### What the task asks
Check each line of the material below for the string "bear" and reply with how many have it, nothing more.
[The input — start]
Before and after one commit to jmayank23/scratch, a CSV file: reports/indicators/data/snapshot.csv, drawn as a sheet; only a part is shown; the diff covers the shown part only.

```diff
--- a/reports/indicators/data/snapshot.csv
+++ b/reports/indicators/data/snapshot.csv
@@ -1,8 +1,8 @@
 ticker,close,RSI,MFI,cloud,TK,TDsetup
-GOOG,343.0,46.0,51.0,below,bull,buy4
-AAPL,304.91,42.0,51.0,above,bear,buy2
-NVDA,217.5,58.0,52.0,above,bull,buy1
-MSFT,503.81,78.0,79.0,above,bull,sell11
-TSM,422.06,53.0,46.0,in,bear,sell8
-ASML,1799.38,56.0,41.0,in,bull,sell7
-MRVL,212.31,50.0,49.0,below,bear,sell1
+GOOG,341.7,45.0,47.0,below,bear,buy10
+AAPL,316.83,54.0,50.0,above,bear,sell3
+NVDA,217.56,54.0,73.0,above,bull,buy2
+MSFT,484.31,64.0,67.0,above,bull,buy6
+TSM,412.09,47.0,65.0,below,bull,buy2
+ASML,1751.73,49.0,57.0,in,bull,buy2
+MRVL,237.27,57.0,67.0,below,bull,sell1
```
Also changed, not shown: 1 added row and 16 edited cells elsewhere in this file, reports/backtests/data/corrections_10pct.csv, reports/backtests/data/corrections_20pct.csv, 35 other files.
[The input — finish]
### Answer section
5